**EXERCISE BRIEF**
Which lines of the entries below hold the word "AGENTS"? Report each of them.

++++++++++

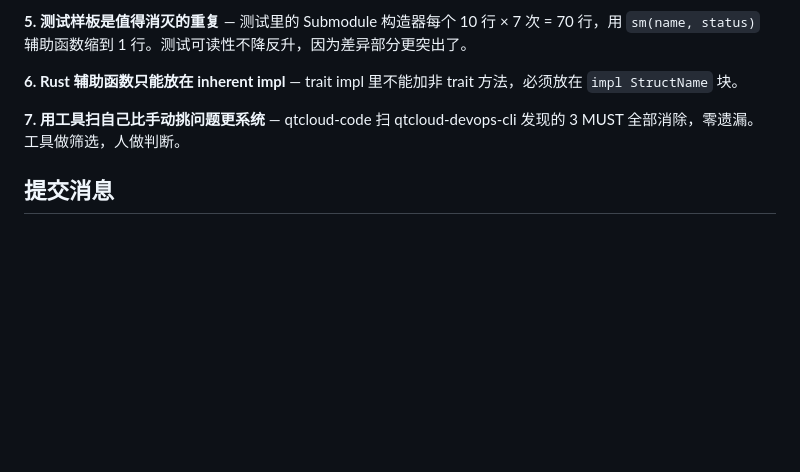
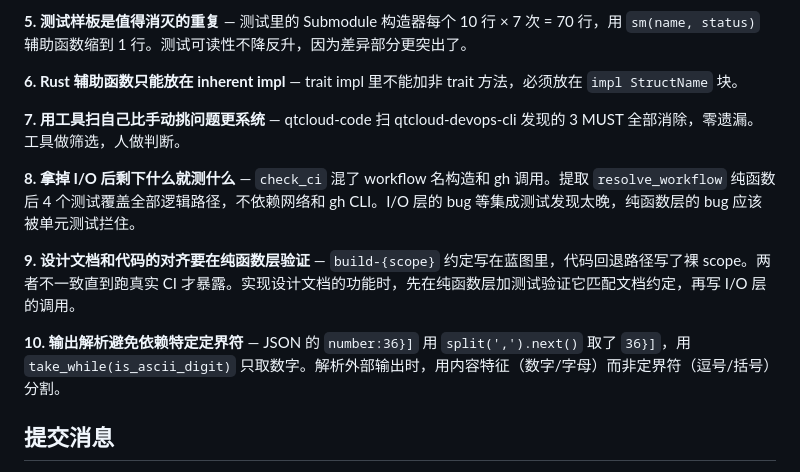
Before and after one commit to quanttide/qtcloud-devops, a Markdown page: AGENTS.md, the part around the change. GitHub-like rendering; blank space fills up the shorter version.

Commit message:
docs: 新增 3 条重构原则（纯函数测试、文档对齐、输出解析）

```diff
--- a/AGENTS.md
+++ b/AGENTS.md
@@ -127,6 +127,12 @@ preflight 不通过不发布。
 
 **7. 用工具扫自己比手动挑问题更系统** — qtcloud-code 扫 qtcloud-devops-cli 发现的 3 MUST 全部消除，零遗漏。工具做筛选，人做判断。
 
+**8. 拿掉 I/O 后剩下什么就测什么** — `check_ci` 混了 workflow 名构造和 gh 调用。提取 `resolve_workflow` 纯函数后 4 个测试覆盖全部逻辑路径，不依赖网络和 gh CLI。I/O 层的 bug 等集成测试发现太晚，纯函数层的 bug 应该被单元测试拦住。
+
+**9. 设计文档和代码的对齐要在纯函数层验证** — `build-{scope}` 约定写在蓝图里，代码回退路径写了裸 scope。两者不一致直到跑真实 CI 才暴露。实现设计文档的功能时，先在纯函数层加测试验证它匹配文档约定，再写 I/O 层的调用。
+
+**10. 输出解析避免依赖特定定界符** — JSON 的 `number:36}]` 用 `split(',').next()` 取了 `36}]`，用 `take_while(is_ascii_digit)` 只取数字。解析外部输出时，用内容特征（数字/字母）而非定界符（逗号/括号）分割。
+
 ## 提交消息
 
 - `feat:` — 新功能
```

++++++++++

**EXERCISE OUTPUT**
Before and after one commit to quanttide/qtcloud-devops, a Markdown page: AGENTS.md, the part around the change. GitHub-like rendering; blank space fills up the shorter version.
--- a/AGENTS.md
+++ b/AGENTS.md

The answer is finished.